As she moves forward, Corsair will continue to apply her experience in the electrical engineering and renewable energy space to help guide the lab’s applied energy development, demonstration and deployment.
She comes to the lab from the Oregon Institute of Technology, where she chaired the Department of Electrical Engineering and Renewable Energy. In addition to her time in the classroom, Corsair mentored students in optimization and life cycle modeling, energy analysis and policy and energy economics. She built a techno-economic model of electric generation assets and guided students through simulated market participation.
A lifetime of mentoring
Corsair enjoyed teaching and mentoring students, but it left her little time for research, which prompted her to begin looking for opportunities to get back to the lab. “Sharing knowledge is a big part of my work, but I also wanted to create knowledge. I’m delighted to be here at ORNL where I can perform very relevant research at the intersection of economics and technology,” she said.
Her first interest in science and engineering came, as it has for many of her colleagues, in the form of a love of LEGO. “When I was a kid, I wanted to be an astronaut. So my parents started buying me space LEGO, and I quickly got interested in building the spaceships that would take me to the moon or Mars.” Corsair’s love of science was also familial — her father was an engineer, and her mother worked in administration at Lawrence Berkeley National Laboratory in California.
After earning her undergraduate degree, came the context questions. “I started looking at things in context and realized engineering wasn’t enough. I wanted to know ‘why can’t we?’ Why can’t we just shut down all the coal plants and convert to wind?
“Well, on the technology side let’s start with intermittency, and look at costs, too.

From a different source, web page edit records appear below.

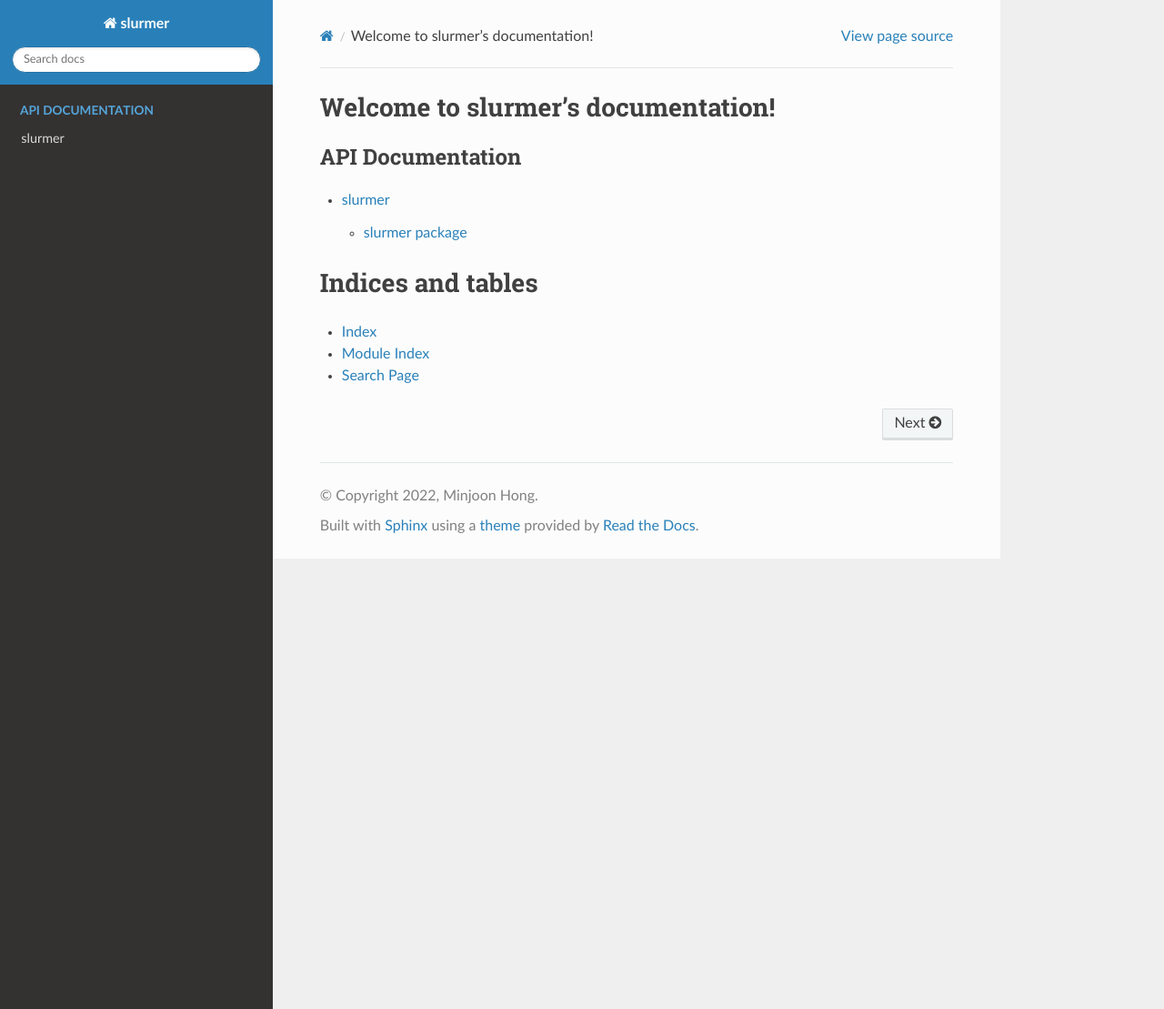
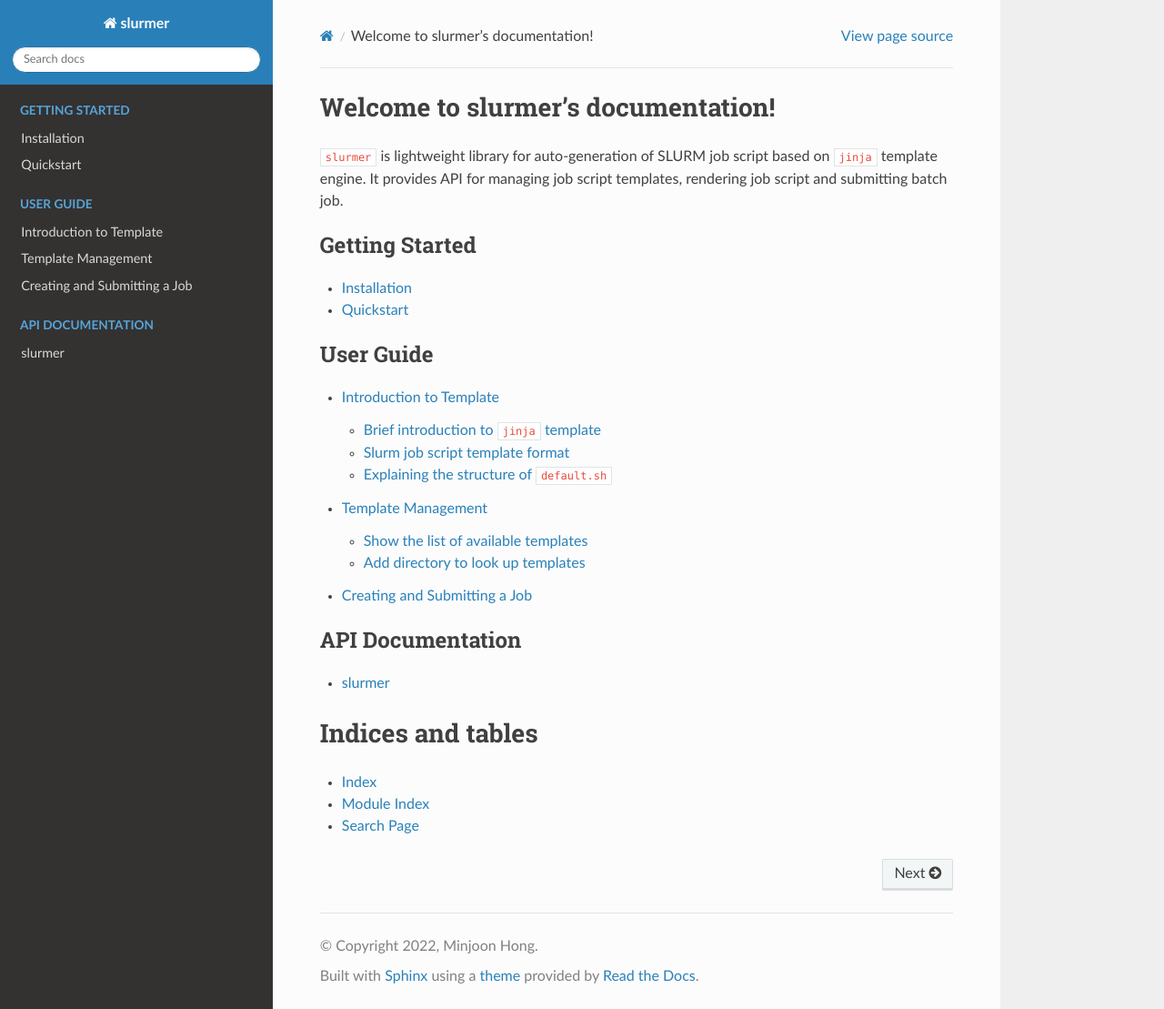
Before and after one commit to hans-group/slurmer, a Sphinx documentation site: the page built from docs/source/index.rst, in a window 1280 px wide and 1109 px high. Shown: the whole window at 91% size. Built offline with Sphinx 7.4.7 and the Read the Docs theme 2.0.0, drawn with Linux system fonts in a browser that asks for light colours.

Commit message:
updated docs

```diff
--- /dev/null
+++ b/docs/source/getting_started/installation.rst
@@ -0,0 +1,26 @@
+Installation
+============
+
+Install from git repository with ``pip``
+----------------------------------------
+
+To install ``slurmer`` from ``master`` branch, run:
+
+.. code-block:: bash
+
+    pip install git+https://github.com/mjhong0708/slurmer.git
+
+To install latest version(``v0.2.0``) of ``slurmer``, run:
+
+.. code-block:: bash
+
+    pip install git+https://github.com/mjhong0708/slurmer.git@v0.2.0
+
+Other versions are available in `releases <https://github.com/mjhong0708/slurmer/releases>`_ tab.
+
+
+Installation for development with ``poetry``
+--------------------------------------------
+
+``slurmer`` uses ``poetry`` for dependency management and building package.
+`Install poetry <https://python-poetry.org/docs/#installation>`_ and run ``poetry install`` in the root of project to install package in editable mode with development dependencies.
--- /dev/null
+++ b/docs/source/getting_started/quickstart.rst
@@ -0,0 +1,52 @@
+Quickstart
+==========
+
+In this tutorial, you can create simple job ``echo Hello,world!``.
+For creating job script, ``default.sh`` template will be used, which is shipped with package by default.
+
+The list of templates available can be shown by running the code below.
+
+.. code-block:: python
+
+    >>> import slurmer
+    >>> slurmer.list_templates()
+    directory: {path_to_site-packages}/slurmer/templates file: default.sh
+
+Currently, ``default.sh`` template is the only template available.
+
+Creating ``SlurmJob`` object
+----------------------------
+
+Create a new ``SlurmJob`` object to prepare a batch job.
+
+.. code-block:: python
+
+    from slurmer.job import SlurmJob
+
+
+    job = SlurmJob(
+        workdir="my_job",
+        template_file="default.sh",
+        job_name="my_slurm_job",
+        node_partition="g1",              # example.
+        num_nodes=2,
+        num_tasks=32,
+        node_list=[1, 2],
+        exec_command="echo Hello,world!", # optional, but this is required by default.sh
+    )
+
+Submitting batch job
+----------------------------
+
+To submit job:
+
+.. code-block:: python
+
+    job.submit()
+
+By default, the job script is temporarily created and won't be written to the working directory.
+However, you can persist it with optional argument ``write_job_script``. To write the job script:
+
+.. code-block:: python
+
+    job.submit(write_job_script=True, job_script_name="my_slurm_job.sh")
--- a/docs/source/index.rst
+++ b/docs/source/index.rst
@@ -1,13 +1,28 @@
 Welcome to slurmer's documentation!
 ===================================
 
+``slurmer`` is lightweight library for auto-generation of SLURM job script based on ``jinja`` template engine.
+It provides API for managing job script templates, rendering job script and submitting batch job.
+
 .. toctree::
-   :maxdepth: 2
-   :caption: Contents
+   :maxdepth: 1
+   :caption: Getting Started
+
+   getting_started/installation.rst
+   getting_started/quickstart.rst
 
 
 .. toctree::
    :maxdepth: 2
+   :caption: User Guide
+
+   user_guide/template_intro.rst
+   user_guide/template_management.rst
+   user_guide/submit_job.rst
+
+
+.. toctree::
+   :maxdepth: 1
    :caption: API Documentation
 
    modules.rst
--- /dev/null
+++ b/docs/source/user_guide/submit_job.rst
@@ -0,0 +1,2 @@
+Creating and Submitting a Job
+=============================
--- /dev/null
+++ b/docs/source/user_guide/template_intro.rst
@@ -0,0 +1,89 @@
+Introduction to Template
+========================
+
+Brief introduction to ``jinja`` template
+----------------------------------------
+
+``jinja`` provides template syntax for easy creation of document with template. The variables in template are placed within two curly brackets.
+
+For example, let`s consider a simple text file (``hello.txt``).
+
+.. code-block::
+
+    Hello, my name is {{ name }}.
+
+
+Here, the placeholder variable is ``name``. To substitute ``name`` to real value, ``jinja`` does:
+
+.. code-block:: python
+
+    >>> template = env.get_template("hello.txt")
+    >>> rendered = template.render(name=Minjoon)
+    >>> print(rendered)
+    Hello, my name is Minjoon.
+
+See the `official documentation <https://jinja.palletsprojects.com/en/3.0.x/templates/>`_ for more detail.
+
+Slurm job script template format
+--------------------------------
+
+``slurmer`` uses ``jinja`` template language to manage templates for the job scripts.
+The job script can be crated and managed with ``SlurmJob`` object, which will be discussed in the section **Creating and Submitting a Job**.
+The template for slurm job script looks like following:
+
+.. code-block:: bash
+
+    #!/bin/bash
+    #SBATCH -J {{ job_name }}
+    #SBATCH -o myMPI.o%j       # output and error file name (%j expands to jobID)
+    #SBATCH -p {{ node_partition }}
+    #SBATCH -N {{ num_nodes }}
+    #SBATCH -n {{ num_tasks }}
+    {% if node_list == 'none' %}
+    ##SBATCH -w, --nodelist=
+    {% else %}
+    #SBATCH -w, --nodelist={{ node_list }}
+    {% endif %}
+    {% if node_exclude_list != 'none' %}
+    #SBATCH -x, --exclude={{ node_exclude_list }}
+    {% endif %}
+
+    # commands goes here...
+
+Here, the placeholder variables are:
+
+- ``job_name`` is the name of job
+- ``node_partition`` is the partition of node, depending on your organization's slurm configuration.
+- ``num_nodes`` is the number of nodes to use in a batch job.
+- ``num_tasks`` is the number of tasks(threads) to use in a batch job.
+- ``node_list`` is the list of nodes to use in a batch job.
+- ``node_exclude_list`` is the string which represents the nodes to exclude. (see slurm documentation)
+
+These 6 variables are required fields for constructing ``SlurmJob`` object. User can add additional variables to the template.
+
+
+Explaining the structure of ``default.sh``
+------------------------------------------
+
+The template file ``default.sh``:
+
+.. code-block:: bash
+
+    #!/bin/bash
+    #SBATCH -J {{ job_name }}
+    #SBATCH -o myMPI.o%j       # output and error file name (%j expands to jobID)
+    #SBATCH -p {{ node_partition }}
+    #SBATCH -N {{ num_nodes }}
+    #SBATCH -n {{ num_tasks }}
+    {% if node_list == 'none' %}
+    ##SBATCH -w, --nodelist=
+    {% else %}
+    #SBATCH -w, --nodelist={{ node_list }}
+    {% endif %}
+    {% if node_exclude_list != 'none' %}
+    #SBATCH -x, --exclude={{ node_exclude_list }}
+    {% endif %}
+
+    {{ exec_command }} > stdout.log
+
+Note that this template has one additional variable ``exec_command``. By using it, user can execute arbitrary command with this template.
--- /dev/null
+++ b/docs/source/user_guide/template_management.rst
@@ -0,0 +1,32 @@
+Template Management
+===================
+
+Once installed, ``slurmer`` only contains ``default.sh`` as available template.
+By default, ``slurmer`` find template files in ``$HOME/.config/slurmer/templates``.
+All template files in this directory are detected by ``slurmer``.
+Users can also add custom directories to find templates in.
+
+Show the list of available templates
+------------------------------------
+
+The full list of templates available can be shown by calling the function ``slurmer.list_templates()``.
+Directory and filename are presented respectively.
+
+.. code-block:: python
+
+    >>> import slurmer
+    >>> slurmer.list_templates()
+    directory: {path_to_site-packages}/slurmer/templates file: default.sh
+
+
+Add directory to look up templates
+----------------------------------
+
+To add directory to find templates, use ``TemplateManager`` object.
+
+.. code-block:: python
+
+    from slurmer.config import TemplateManager
+
+    m = TemplateManager()
+    m.add_path('path/to/template')
```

How much might that cost in lithium-ion batteries for grid-scale storage for when the wind isn’t blowing? What is the geopolitical context for getting that much lithium?” she asked.
“Modernizing and decarbonizing the grid is a bit like rebuilding an airplane while it’s flying, without changing the route and while trying not to raise ticket prices. As a kid, I liked building with LEGO; as I grew up, I came to realize that there is context surrounding everything you build,” she said.
In pursuit of gaining new skills to identify and analyze that context, Corsair earned a master’s degree in civil, environmental and architectural engineering from the University of Colorado-Boulder and later both a master’s and doctorate in geography and environmental engineering at Johns Hopkins University.
Corsair intends to continue connecting with students at ORNL by participating in the lab’s mentoring and community outreach programs. She is especially interested in reaching underrepresented groups in science, including students from low-income households and first-generation college students. “This is the economist coming out in me again. There’s a whole lot of talent we’re losing. For the good of our future, we can’t afford to exclude three-quarters of the population and still expect to do really world-class work,” she said.
“I want to go out and tell even the very little girls, ‘hey, let’s get out the LEGO and let’s build something today.’ Pull out your phone and show me what you can whip up as an app. If there isn’t an app for what you want to do, why haven’t you coded it yet?” Corsair said. “It really struck me when I became a professor that we still had the same number of women sitting in the classroom as I did when I was an undergraduate. So, let’s get more opportunities out there for everyone. This can only benefit our society as a whole.”
UT-Battelle manages ORNL for Department of Energy’s Office of Science, the single largest supporter of basic research in the physical sciences in the United States. The Office of Science is working to address some of the most pressing challenges of our time. For more information, please visit www.energy.gov/science.